Saturday, December 11, 2010

Morbid Careers and Green Burials

Today, on my way to work, I was thinking that if life doesn't go well for me as a cartoonist or whatever the fuck it is that I want to be, I might be a funeral director.

I know, morbid right? Well, I've always been a pretty morbid person, and the handling of the dead is an important job. I know I'm generally very blasé about this; sometimes I feel that people revere the bodies of the dead more than is necessary. They are, after all, just the husks of what once was. But I suppose that the body of a loved one is the last link that anyone would have with them, so I can see why people are so uptight about it.

The thing I really don't like is the embalming process. When you die, they drain all your blood out of you and replace it with embalming fluid, which is a pretty harmful carcinogenic chemical. Then they place you in coffins lined with cement, and stick you in a hole six feet under, which is a depth that is too deep for bodies to properly break down anyway. The big problem with this is that you never get a chance to decompose naturally, and as a result, sit in your cement-lined casket for ages and ages, turning into toxic sludge. Not cool, you guys.

A year or two ago, I read this great article about Green Burials. Now, I am the last person you should ever call a hippie, but these eco-friendly burials really appealed to me. I read an article (I really wish I could remember where I read it) that explained it all, and it sounded pretty cool.

Basically, instead of the traditional chemical embalming fluid, they use a vegetable-based one. Then you're placed in a biodegradable "container" (okay, I'll admit that the use of the word 'container' weirded me out a little bit) and are placed in a whole 4 feet deep, rather than 6 feet. Instead of a typical cemetery, the picture in the article showed what looked like a forest that is set aside for burials. There are no tombstones, but families can choose to have a rock or a tree placed on top of the final resting spot. I just thought this sounded so much more... I dunno, peaceful. Pleasant. And I really like the idea that you would be able to break down naturally. To become part of the soil and all other living things is how we can actually achieve immortality.

So, in case life does fail me, I think I will become and eco-friendly funeral director. The only thing that actually put me off the job was all the schooling -- 2 to 4 years! And that part of the courses involve boring computer stuff. Yes, I am more put off by that than by the actual handling of dead bodies.

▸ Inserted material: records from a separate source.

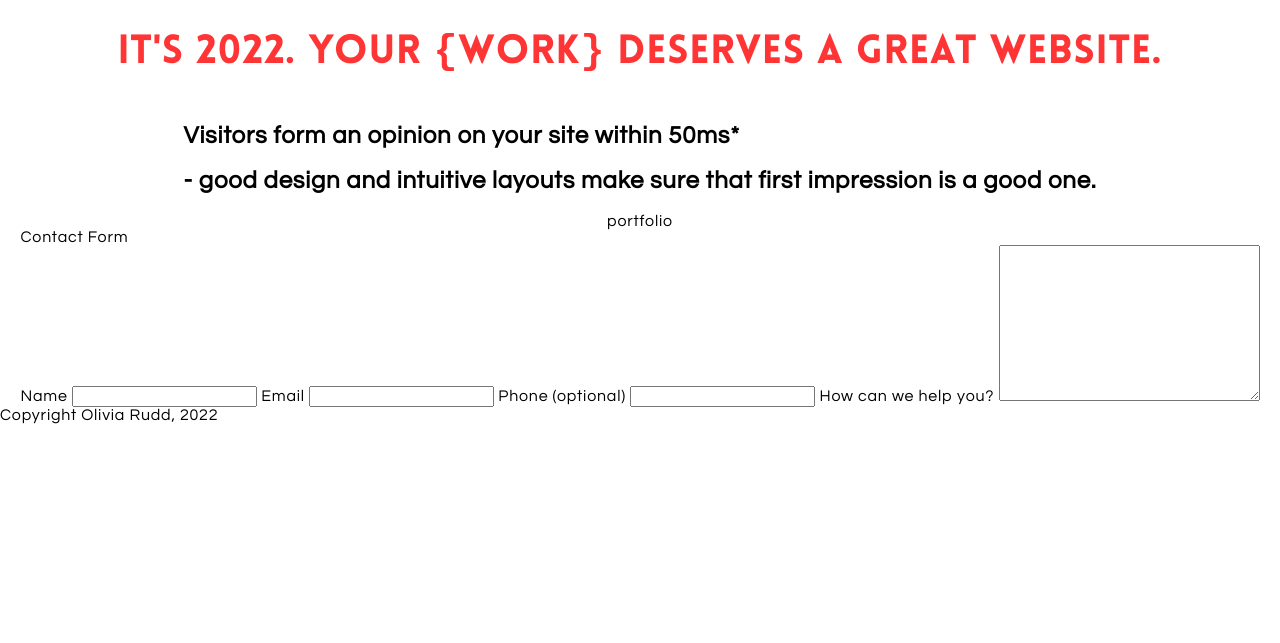
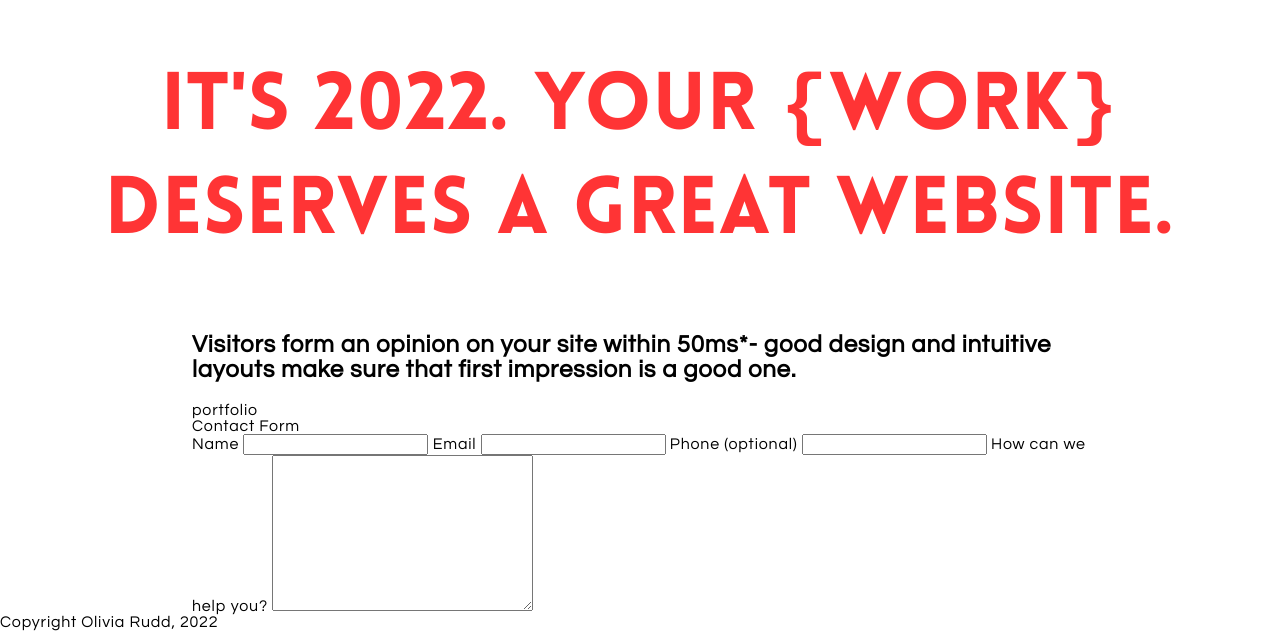
Before and after one commit to olivia-lilit/portfolio, a plain HTML site: page index.html in a window 1280 px wide. Shown: the part 157-800 px from the top of the page. Drawn offline with Linux system fonts and the light colour scheme.

Commit message:
Style header

```diff
--- a/index.html
+++ b/index.html
@@ -25,13 +25,10 @@
     </header>
 
     <main class="flex">
-        <h1 class="cta">It's 2022. Your {<span id="siteUse">work</span>} deserves a great website.</h1>
+        <h1>It's 2022. Your {<span id="siteUse">work</span>} deserves a great website.</h1>
 
-        <section class="text-section">
-            <h2 class="float-left">Visitors form an opinion on your site within 50ms<a href="https://research.google/pubs/pub38315/" target="_blank" >*</a> </h2>
-            <h2 class="float-right">- good design and intuitive layouts make sure that first impression is a good one.</h2>
-
-
+        <section>
+            <h2>Visitors form an opinion on your site within 50ms<a href="https://research.google/pubs/pub38315/" target="_blank" >*</a>- good design and intuitive layouts make sure that first impression is a good one. </h2>
         </section>
 
         <section>
--- a/scripts.js
+++ b/scripts.js
@@ -0,0 +1 @@
+// function that cycles through : artwork, store, writing, business
--- a/styles.css
+++ b/styles.css
@@ -82,24 +82,19 @@ main {
     align-items: center;
 }
 
-/* ad text */
-/* .text-section, .cta {
-    margin: 2rem;
-    padding: 1rem;
+section {
     width: 70%;
-    background-color: var(--logo-red);
-    border-radius: 10px;
-    color: var(--logo-white);
-
-} */
+}
 
 h1 {
     color: var(--logo-red);
-    font-size: 2.5rem;
+    /* font-size: 2.5rem; */
+    font-size: 5rem;
+
+
     text-align: center;
     font-family: "loveloblack", monospace;
 }
-
 
 /* contact form */
 
```
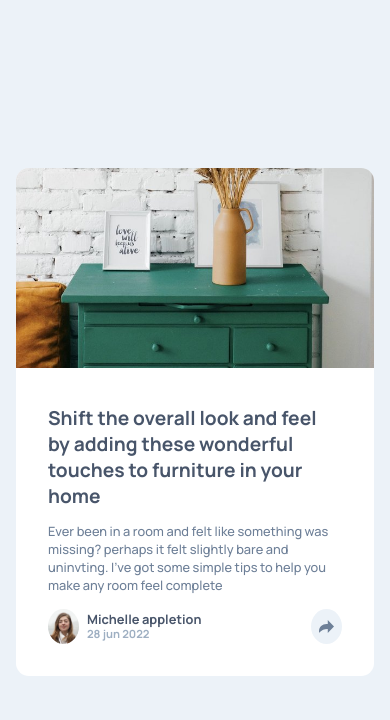
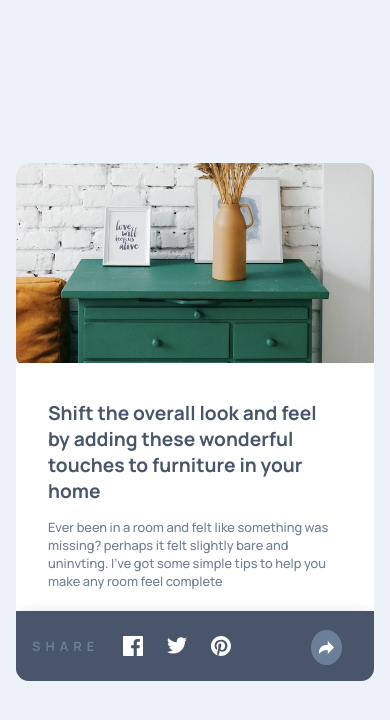
Before and after one commit to elangyudha280/article-preview-component-, a React (Create React App) app: page / in a window 390 px wide. Both pictures are taken after a click on the button 326 px from the left and 626 px from the top of the page. Shown: the top 720 px of the page. Built offline with nearby package versions, Linux system fonts and the light colour scheme.

Commit message:
selesai project

```diff
--- a/public/assets/index.css
+++ b/public/assets/index.css
@@ -21,6 +21,7 @@
   display: grid;
   place-items: center;
   top: 0;
+  overflow-x: hidden;
   left: 0;
 }
 
@@ -32,7 +33,6 @@
   grid-template-columns: 0.6fr 1fr;
   grid-auto-rows: auto;
   border-radius: 0.8em;
-  overflow: hidden;
   font-family: var(--font);
   background: #fff;
 }
@@ -41,9 +41,12 @@
   position: relative;
   width: 100%;
   height: 250px;
+}
+.container div#card-header {
   overflow: hidden;
+  border-top-left-radius: 0.8em;
+  border-bottom-left-radius: 0.8em;
 }
-
 .container .card-header img {
   width: 100%;
   height: 100%;
@@ -52,10 +55,10 @@
   object-position: center left;
 }
 
-.container .card-body {
-  padding: 2em 2em;
+.container .card-body .head-body {
+  padding: 2em 2em 0;
+  margin-bottom: 1em;
 }
-
 .card-body .title-card-body {
   color: var(--VeryDarkGrayishBlue);
   margin-bottom: 0.7em;
@@ -65,15 +68,17 @@
 
 .card-body .desc-card-body {
   font-size: 0.8em;
-  margin-bottom: 1.2em;
+  /* margin-bottom: 1.2em; */
   color: var(--DesaturatedDarkBlue);
 }
 
 .card-body .card-body-footer {
   width: 100%;
   display: grid;
+  padding: 0 2em;
   grid-template-columns: 0.2fr 1.5fr 0.2fr;
   grid-auto-rows: 35px;
+  position: relative;
 }
 
 .card-body-footer .card-footer-img {
@@ -105,20 +110,58 @@
   font-size: 0.7em;
   font-weight: 700;
 }
-.card-footer-share {
+.btn-footer-share {
   width: 100%;
   height: 100%;
   border: none;
   cursor: pointer;
+  z-index: 2;
   display: grid;
   place-items: center;
   background: var(--LightGrayishBlue);
   border-radius: 50%;
+  transition: 0.3s;
 }
-.card-footer-share path {
+.btn-footer-share .share-path {
   fill: #6e8098;
 }
+.btn-footer-share path.path-active {
+  fill: #fff;
+}
 
+.card-body-footer button.btn-footer-share-active {
+  background: var(--DesaturatedDarkBlue);
+}
+
+.card-body-footer .icon-share {
+  position: absolute;
+  z-index: 1;
+  box-shadow: 0 0.3em 1em -5px hsla(0, 0%, 0%, 0.5);
+  right: -3em;
+  top: -4em;
+  width: 220px;
+  border-radius: 0.8em;
+  padding: 0.9em 1em;
+  background: var(--VeryDarkGrayishBlue);
+  display: flex;
+  align-items: center;
+  gap: 0.5em;
+  opacity: 0;
+  visibility: hidden;
+  transition: 0.3s;
+  justify-content: space-around;
+}
+.card-body-footer div.icon-share-active {
+  visibility: visible;
+  opacity: 1;
+}
+.icon-share p {
+  text-transform: uppercase;
+  font-size: 0.8em;
+  font-weight: 700;
+  color: var(--DesaturatedDarkBlue);
+  letter-spacing: 5px;
+}
 @media screen and (max-width: 768px) {
   .App {
     padding: 0.5em 1em;
@@ -129,17 +172,38 @@
     height: auto;
     display: grid;
     grid-template-columns: 1fr;
+    overflow: hidden;
     grid-auto-rows: auto;
+  }
+  .card-body .card-body-footer {
+    padding: 0 2em 1em;
   }
   .container .item-container {
     height: auto;
   }
-
+  .container div#card-header {
+    overflow: hidden;
+    border-top-left-radius: 0.8em;
+    border-top-right-radius: 0.8em;
+  }
+  .container .card-body .head-body {
+    margin-bottom: 2.5em;
+  }
   .container .card-header img {
     width: 100%;
     height: 250px;
-
     object-position: center;
+  }
+  .card-body-footer .icon-share {
+    position: absolute;
+    width: 100%;
+    border-radius: 0;
+    height: 70px;
+    justify-content: left;
+    gap: 1.5em;
+    left: 0;
+    padding: 1em 2em;
+    top: -1.2em;
   }
 }
 
@@ -150,4 +214,27 @@
   .container .card-header img {
     height: 200px;
   }
+  .card-body-footer .icon-share {
+    padding: 1em 1em;
+  }
 }
+
+@media screen and (max-width: 330px) {
+  .card-body .card-body-footer {
+    grid-template-columns: 0.5fr 1.4fr 0.3fr;
+  }
+}
+
+@media screen and (max-height: 575px) and (max-width: 768px) {
+  .App {
+    height: auto;
+    padding: 100px 1em;
+  }
+}
+
+@media screen and (max-height: 270px) {
+  .App {
+    height: auto;
+    padding: 100px 1em;
+  }
+}
--- a/src/component/container.jsx
+++ b/src/component/container.jsx
@@ -18,22 +18,30 @@
 // component card header container
 const CardHeader = ()=>{
     return (
-        <div className="item-container card-header">
-            <img src="images/drawers.jpg" alt="" />
+        <div className="item-container card-header" id="card-header">
+        <img src="images/drawers.jpg" alt="" />
         </div>
     )
+}
+
+const show =()=>{
+    document.querySelector('.icon-share').classList.toggle('icon-share-active')
+    document.querySelector('.btn-footer-share').classList.toggle('btn-footer-share-active')
+    document.querySelector('.share-path').classList.toggle('path-active')
 }
 
 // card body container
 const CardBody = ()=>{
     return (
         <div className="item-container card-body">
+            <div className="head-body">
             <h3 className="title-card-body">
                 Shift the overall look and feel by adding these wonderful touches to furniture in your home
             </h3>
             <p className="desc-card-body">
                 Ever been in a room and felt like something was missing? perhaps it felt slightly bare and uninvting. I've got some simple tips to help you make any room feel complete
             </p>
+            </div>
             <div className="card-body-footer">
                 <div className="card-footer-img">
                     <img src="images/avatar-michelle.jpg" alt="" />
@@ -44,10 +52,18 @@
                        28 jun 2022
                    </span>
                 </div>
-                <button className="card-footer-share">
-                <svg xmlns="http://www.w3.org/2000/svg" width="15" height="13"><path d="M15 6.495L8.766.014V3.88H7.441C3.33 3.88 0 7.039 0 10.936v2.049l.589-.612C2.59 10.294 5.422 9.11 8.39 9.11h.375v3.867L15 6.495z"/></svg>
+                <button className="btn-footer-share" onClick={show}>
+                <svg xmlns="http://www.w3.org/2000/svg" width="15" height="13"><path className="share-path" d="M15 6.495L8.766.014V3.88H7.441C3.33 3.88 0 7.039 0 10.936v2.049l.589-.612C2.59 10.294 5.422 9.11 8.39 9.11h.375v3.867L15 6.495z"/></svg>
                 </button>
+                <div className="icon-share">
+                 <p>share</p>
+                 <svg xmlns="http://www.w3.org/2000/svg" width="20" height="20"><path fill="#FFF" d="M18.896 0H1.104C.494 0 0 .494 0 1.104v17.793C0 19.506.494 20 1.104 20h9.58v-7.745H8.076V9.237h2.606V7.01c0-2.583 1.578-3.99 3.883-3.99 1.104 0 2.052.082 2.329.119v2.7h-1.598c-1.254 0-1.496.597-1.496 1.47v1.928h2.989l-.39 3.018h-2.6V20h5.098c.608 0 1.102-.494 1.102-1.104V1.104C20 .494 19.506 0 18.896 0z"/></svg>
+                 <svg xmlns="http://www.w3.org/2000/svg" width="20" height="17"><path fill="#FFF" d="M20 2.172a8.192 8.192 0 01-2.357.646 4.11 4.11 0 001.804-2.27 8.22 8.22 0 01-2.605.996A4.096 4.096 0 0013.847.248c-2.65 0-4.596 2.472-3.998 5.037A11.648 11.648 0 011.392 1a4.109 4.109 0 001.27 5.478 4.086 4.086 0 01-1.858-.513c-.045 1.9 1.318 3.679 3.291 4.075a4.113 4.113 0 01-1.853.07 4.106 4.106 0 003.833 2.849A8.25 8.25 0 010 14.658a11.616 11.616 0 006.29 1.843c7.618 0 11.922-6.434 11.663-12.205A8.354 8.354 0 0020 2.172z"/></svg>
+                 <svg xmlns="http://www.w3.org/2000/svg" width="20" height="20"><path fill="#FFF" d="M10 0C4.478 0 0 4.477 0 10c0 4.237 2.636 7.855 6.356 9.312-.088-.791-.167-2.005.035-2.868.182-.78 1.172-4.97 1.172-4.97s-.299-.6-.299-1.486c0-1.39.806-2.428 1.81-2.428.852 0 1.264.64 1.264 1.408 0 .858-.545 2.14-.828 3.33-.236.995.5 1.807 1.48 1.807 1.778 0 3.144-1.874 3.144-4.58 0-2.393-1.72-4.068-4.177-4.068-2.845 0-4.515 2.135-4.515 4.34 0 .859.331 1.781.745 2.281a.3.3 0 01.069.288l-.278 1.133c-.044.183-.145.223-.335.134-1.249-.581-2.03-2.407-2.03-3.874 0-3.154 2.292-6.052 6.608-6.052 3.469 0 6.165 2.473 6.165 5.776 0 3.447-2.173 6.22-5.19 6.22-1.013 0-1.965-.525-2.291-1.148l-.623 2.378c-.226.869-.835 1.958-1.244 2.621.937.29 1.931.446 2.962.446 5.522 0 10-4.477 10-10S15.522 0 10 0z"/></svg>
+                </div>
+
             </div>
+
         </div>
     )
 }
```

The only reason I was really afraid of dead bodies before was because of zombies, and now I'm kind of a zombie fan, if you will. I remember seeing my first one. I was 15, and my mum had dragged us to the funeral of a friend of my dad's. I hadn't wanted to go, but my mum said that we had to stick together as a family. Pfft, whatever. It was a Saturday and I had better shit to do, like sleeping in.

It was an open casket funeral, unfortunately. He was an old guy, and he looked... Jesus, grey. It was awful. His face was sagging back against the pillow, I suppose because his muscles weren't holding everything in place. He didn't look like he was peaceful or sleeping at all, he just looked dead dead dead. I was frozen in front of his casket, petrified. I felt ill. After, I cried a little bit, and everyone nodded sympathetically to me. But I wasn't crying because it was sad, I was crying because it had shocked me really badly. Then we had to wait outside as the slowly lowered him into the neatly dug grave. It seemed lacking in any real care though, because they just used a machine to lower him in. I dunno, it seems like it would have been more respectful to do that yourself. Anyway, we stayed after all the people had gone, only to see a mini excavator roll over and pack the earth and turf on top of him. I found it really eerie, like they were erasing all proof that he had ever existed.

I am fairly interested in the trade though. The mortician part might take a little getting used to, but it sounds like you could make a pretty decent living off of it. Funeral directors typically make about $50,000 per year. More than I'd make as some kind of cartoonist, that's for sure.

How did I get so sick and twisted, you may be wondering? That's a good question. Let me know when you figure it out.


  1. You didn't happen to think of this because you lent me Fun House, did you?

  2. Haha no, I was just thinking about the article on green burials that I'd read, and that maybe the world needs a few more atheist funeral directors. It's a grim job, but somebody's got to do it. Plus, you'd never be out of work, haha.